I have a friend who loves camera gear. He has a recent DSLR and several professional series fast zoom lenses. All quiet beautiful, big, impressive and expensive. I asked him if he had ever thought of using a 50mm prime lens.
“My skill isn’t high enough to handle a prime 50mm lens. They are only for professionals,” he replied. “That’s why I have three zoom lenses, much easier to handle.”
As a youth I was introduced to photography by my uncle who had (if my memory serves me right) a Nikon SLR and 3 prime lenses - 28mm, 50mm, and a 120mm. They served him well for many years. I ended up being a Canon guy, as it was a Canon AE1 that I inherited from my dad that he seldom used. It came with the standard issue 50mm 1.8. As a youth, with little money to buy more lenses (let alone film and processing), I shot only with the 50mm, only dreaming of owning a “big zoom” one day.

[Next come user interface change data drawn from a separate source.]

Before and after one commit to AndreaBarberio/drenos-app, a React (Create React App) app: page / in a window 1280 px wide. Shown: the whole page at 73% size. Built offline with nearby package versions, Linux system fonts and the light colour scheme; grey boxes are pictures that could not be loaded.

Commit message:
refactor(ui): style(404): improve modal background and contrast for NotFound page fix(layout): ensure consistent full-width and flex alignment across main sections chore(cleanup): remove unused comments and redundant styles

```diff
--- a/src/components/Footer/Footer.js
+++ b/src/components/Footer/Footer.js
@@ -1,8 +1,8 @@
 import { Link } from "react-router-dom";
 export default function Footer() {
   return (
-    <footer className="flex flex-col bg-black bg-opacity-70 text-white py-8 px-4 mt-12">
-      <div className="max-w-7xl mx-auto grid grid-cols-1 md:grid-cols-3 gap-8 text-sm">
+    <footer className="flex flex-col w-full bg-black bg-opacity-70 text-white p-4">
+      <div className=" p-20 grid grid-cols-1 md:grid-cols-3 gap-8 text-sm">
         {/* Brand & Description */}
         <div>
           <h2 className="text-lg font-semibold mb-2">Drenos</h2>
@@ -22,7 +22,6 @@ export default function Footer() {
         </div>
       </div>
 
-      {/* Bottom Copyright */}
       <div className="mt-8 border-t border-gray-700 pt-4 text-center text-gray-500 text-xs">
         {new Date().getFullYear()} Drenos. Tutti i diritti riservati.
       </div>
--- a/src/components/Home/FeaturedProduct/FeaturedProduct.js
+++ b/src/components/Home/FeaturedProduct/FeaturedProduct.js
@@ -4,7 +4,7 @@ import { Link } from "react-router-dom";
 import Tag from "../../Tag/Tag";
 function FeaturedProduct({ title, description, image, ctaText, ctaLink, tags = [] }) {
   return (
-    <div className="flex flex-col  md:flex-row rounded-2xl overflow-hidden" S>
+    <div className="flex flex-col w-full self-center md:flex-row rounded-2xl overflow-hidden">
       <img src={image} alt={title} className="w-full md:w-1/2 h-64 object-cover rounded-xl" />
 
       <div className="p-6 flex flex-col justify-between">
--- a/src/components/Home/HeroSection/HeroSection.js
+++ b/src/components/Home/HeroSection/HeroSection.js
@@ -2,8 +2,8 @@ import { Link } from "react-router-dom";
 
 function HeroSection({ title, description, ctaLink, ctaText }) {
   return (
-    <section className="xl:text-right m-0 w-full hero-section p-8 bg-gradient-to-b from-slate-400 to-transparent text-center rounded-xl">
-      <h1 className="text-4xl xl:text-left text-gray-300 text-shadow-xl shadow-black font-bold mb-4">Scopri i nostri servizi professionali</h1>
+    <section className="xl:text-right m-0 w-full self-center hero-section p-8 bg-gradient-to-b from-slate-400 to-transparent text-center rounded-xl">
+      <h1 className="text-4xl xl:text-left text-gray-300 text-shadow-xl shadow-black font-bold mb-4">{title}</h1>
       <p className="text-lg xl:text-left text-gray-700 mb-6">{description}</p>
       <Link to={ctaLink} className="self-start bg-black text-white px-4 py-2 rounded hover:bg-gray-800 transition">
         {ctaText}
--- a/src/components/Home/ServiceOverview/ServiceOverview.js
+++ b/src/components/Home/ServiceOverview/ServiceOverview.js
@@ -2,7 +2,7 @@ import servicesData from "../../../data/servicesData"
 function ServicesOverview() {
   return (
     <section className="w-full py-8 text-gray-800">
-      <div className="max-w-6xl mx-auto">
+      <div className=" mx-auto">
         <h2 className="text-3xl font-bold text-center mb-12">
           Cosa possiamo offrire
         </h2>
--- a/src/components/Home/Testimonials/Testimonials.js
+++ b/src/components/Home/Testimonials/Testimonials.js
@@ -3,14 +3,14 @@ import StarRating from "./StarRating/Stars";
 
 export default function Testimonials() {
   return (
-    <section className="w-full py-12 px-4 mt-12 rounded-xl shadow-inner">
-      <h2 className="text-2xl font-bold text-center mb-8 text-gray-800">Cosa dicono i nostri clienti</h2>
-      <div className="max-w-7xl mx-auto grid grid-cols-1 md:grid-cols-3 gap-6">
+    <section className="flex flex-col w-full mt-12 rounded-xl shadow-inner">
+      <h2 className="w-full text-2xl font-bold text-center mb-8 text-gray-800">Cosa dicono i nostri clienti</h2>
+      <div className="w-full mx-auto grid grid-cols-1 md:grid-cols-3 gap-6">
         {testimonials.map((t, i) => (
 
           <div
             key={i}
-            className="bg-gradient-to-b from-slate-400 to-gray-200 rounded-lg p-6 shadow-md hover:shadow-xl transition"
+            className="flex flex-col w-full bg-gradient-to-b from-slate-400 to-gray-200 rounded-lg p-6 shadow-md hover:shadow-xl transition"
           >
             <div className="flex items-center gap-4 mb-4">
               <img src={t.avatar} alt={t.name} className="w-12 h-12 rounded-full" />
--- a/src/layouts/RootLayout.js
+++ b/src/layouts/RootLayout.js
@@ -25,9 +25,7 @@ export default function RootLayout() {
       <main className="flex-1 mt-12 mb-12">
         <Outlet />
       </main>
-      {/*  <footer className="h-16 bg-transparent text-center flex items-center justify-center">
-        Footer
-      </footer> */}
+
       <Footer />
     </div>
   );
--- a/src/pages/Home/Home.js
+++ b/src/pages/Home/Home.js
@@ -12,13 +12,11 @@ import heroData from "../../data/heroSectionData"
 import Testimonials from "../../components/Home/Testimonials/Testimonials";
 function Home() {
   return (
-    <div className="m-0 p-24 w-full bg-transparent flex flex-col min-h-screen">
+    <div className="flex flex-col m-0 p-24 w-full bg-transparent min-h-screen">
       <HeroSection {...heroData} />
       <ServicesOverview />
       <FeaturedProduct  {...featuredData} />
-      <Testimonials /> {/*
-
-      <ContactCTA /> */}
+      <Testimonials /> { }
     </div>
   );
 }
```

After a few years I bought my first zoom, a 4.5-5.6 70-200mm Canon zoom lens. I proudly hung my big new gun over my shoulder, often clipping on a large black lens shade to enhance its prowess. But to my dismay I was dogged by the slowness of the lens. With my 50mm I was hand holding down to 1/15 of a second and getting great shots. I missed the shallow depth of field and the small size. The zoom lens was big and heavy, pictures were often blurry and under exposed. People ran for cover when I pulled it out. On the outside, I loved the manliness and respect that came with the big black zoom. Not to say it wasn’t great for a bright day outside. But on the inside, I was frustrated with its trade-offs.

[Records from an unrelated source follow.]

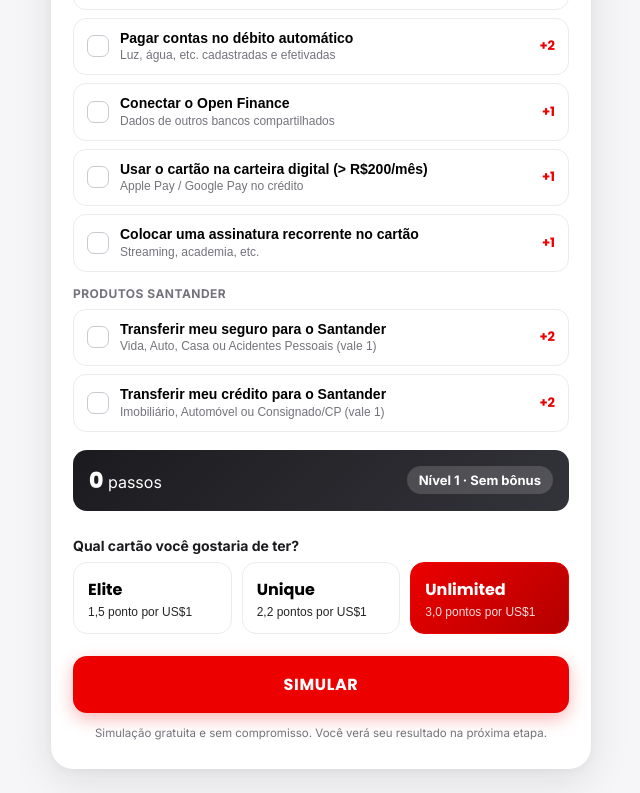
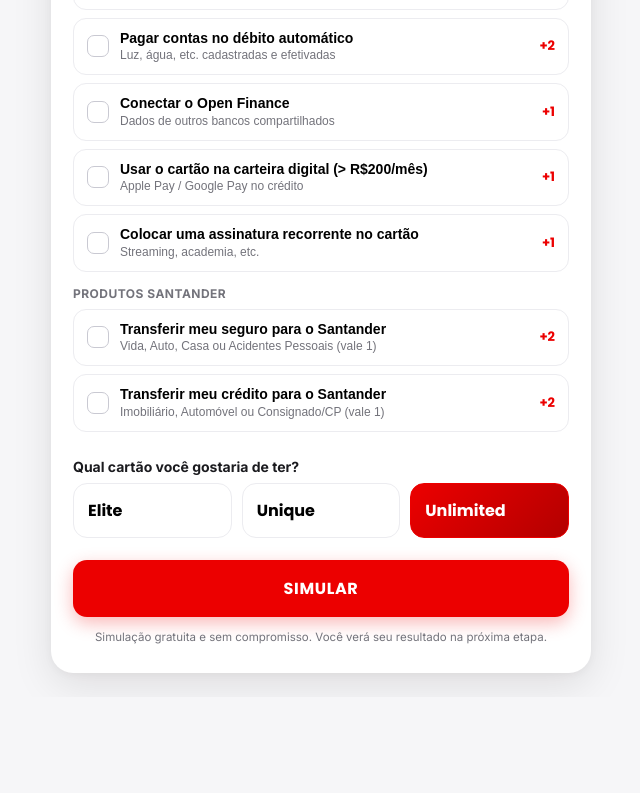
Before and after one commit to rod455/lpRewards, a React (Vite) app: page / in a window 1280 px wide. Shown: the part 640-1433 px from the top of the page, without its empty margins (319-959 px from the left). After the commit the page ends 1337 px from the top, so only its background shows below. Built offline with nearby package versions, Linux system fonts and the light colour scheme.

Commit message:
Remove previa de passos e pontuacao dos cartoes da primeira tela

```diff
--- a/src/SimuladorSantanderRewards.jsx
+++ b/src/SimuladorSantanderRewards.jsx
@@ -326,15 +326,6 @@ export default function App() {
     window.scrollTo({ top: 0, behavior: "smooth" });
   };
 
-  // Prévia de passos em tempo real (ajuda o cliente a entender o impacto)
-  const previa = (() => {
-    const pi = Math.min(Math.floor(form.investimentos / PASSO_POR_REAL_INVEST), CAP_INVEST);
-    const pg = Math.min(Math.floor(form.gastoCartao / PASSO_POR_REAL_GASTO), CAP_GASTO);
-    const pt = TAREFAS.filter((t) => form.tarefas[t.id]).reduce((s, t) => s + t.passos, 0);
-    const total = pi + pg + pt;
-    return { total, nivel: nivelDePassos(total) };
-  })();
-
   const gruposCheck = ["Recebimentos e rotina", "Produtos Santander"];
 
   return (
@@ -410,16 +401,6 @@ export default function App() {
               </div>
             ))}
 
-            {/* Prévia ao vivo */}
-            <div className="sr-previa">
-              <div>
-                <span className="sr-previa__num">{fmtMilhar(previa.total)}</span> passos
-              </div>
-              <div className={"sr-previa__nivel sr-previa__nivel--" + previa.nivel.nivel}>
-                Nível {previa.nivel.nivel} · {previa.nivel.rotulo}
-              </div>
-            </div>
-
             {/* Cartão desejado */}
             <label className="sr-label sr-label--sec">Qual cartão você gostaria de ter?</label>
             <div className="sr-cards">
@@ -430,7 +411,6 @@ export default function App() {
                   onClick={() => set("cartaoDesejado", c)}
                 >
                   <span className="sr-cartao__nome">{CARTOES[c].nome}</span>
-                  <span className="sr-cartao__base">{CARTOES[c].sub}</span>
                 </button>
               ))}
             </div>
```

After college I started assisting local professional photographers part-time. Two in particular - one a commercial photographer, his forte was corporate and editorial portraits. The other, a talented wedding photographer who fell in love with every wedding she went to. They both had a lot of gear - medium and 35 mm format - but between the two of them, not one zoom lens.

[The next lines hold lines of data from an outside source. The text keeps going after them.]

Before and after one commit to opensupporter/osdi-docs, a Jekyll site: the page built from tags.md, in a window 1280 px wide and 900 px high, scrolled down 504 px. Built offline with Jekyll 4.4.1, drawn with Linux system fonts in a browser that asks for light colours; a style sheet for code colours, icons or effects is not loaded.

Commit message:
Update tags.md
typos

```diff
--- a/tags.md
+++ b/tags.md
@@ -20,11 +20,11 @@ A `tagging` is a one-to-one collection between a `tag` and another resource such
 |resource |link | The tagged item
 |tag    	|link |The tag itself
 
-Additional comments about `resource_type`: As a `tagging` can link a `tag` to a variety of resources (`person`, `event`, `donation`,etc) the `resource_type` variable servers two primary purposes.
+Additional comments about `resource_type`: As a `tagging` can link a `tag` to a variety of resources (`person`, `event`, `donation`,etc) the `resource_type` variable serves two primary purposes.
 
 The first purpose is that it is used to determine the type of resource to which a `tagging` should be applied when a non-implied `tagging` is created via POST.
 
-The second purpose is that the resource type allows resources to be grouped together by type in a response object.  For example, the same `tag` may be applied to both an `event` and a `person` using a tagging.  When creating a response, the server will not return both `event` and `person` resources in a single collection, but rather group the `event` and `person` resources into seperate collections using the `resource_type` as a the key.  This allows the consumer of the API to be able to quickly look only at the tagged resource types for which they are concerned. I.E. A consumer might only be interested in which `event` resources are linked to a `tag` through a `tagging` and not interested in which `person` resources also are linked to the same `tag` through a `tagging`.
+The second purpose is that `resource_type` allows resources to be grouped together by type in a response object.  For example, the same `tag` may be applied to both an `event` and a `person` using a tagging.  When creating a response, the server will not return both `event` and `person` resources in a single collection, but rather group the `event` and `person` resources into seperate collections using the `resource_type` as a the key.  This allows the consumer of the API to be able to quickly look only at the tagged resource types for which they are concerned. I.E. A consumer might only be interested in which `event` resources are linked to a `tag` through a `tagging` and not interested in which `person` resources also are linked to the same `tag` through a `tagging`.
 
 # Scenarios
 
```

So what’s my point? I guess my point is you don’t need $1500 zoom lenses to take good pictures. And second, a cheap zoom lens will help you take worse pictures.
A fixed prime lens, such as a 50mm 1.8 or a 28mm 2.8, will actually give you more freedom not less. Slow shutter speeds, shallow depths of fields, fast focusing, small in size, light in weight, bright viewfinder, and sharp, sharp images. If you want to zoom just step forward, step back.
Recent lens technology has made zoom lenses lighter, smaller, cheaper and in most cases better than zooms of the past. Image stabilization has greatly lowered acceptable hand holding shutter speeds. But image stabilization also helps prime lenses, taking us to recently unheard handholding shutter speeds – 1/15, 1/8, even ¼ of a second! If you love photography try and pick up a 50mm, 35mm, or 28mm prime lens. You will love the freedom, size, and image quality it will give you.
Something has gone awry when the consensus thinks only masters can handle a prime lens. Quite the opposite!
Sunday, 25 January 2009
Looks like this guy has a similar opinion. http://www.dpreview.com/lensreviews/canon_50_1p8_ii_c16/page5.asp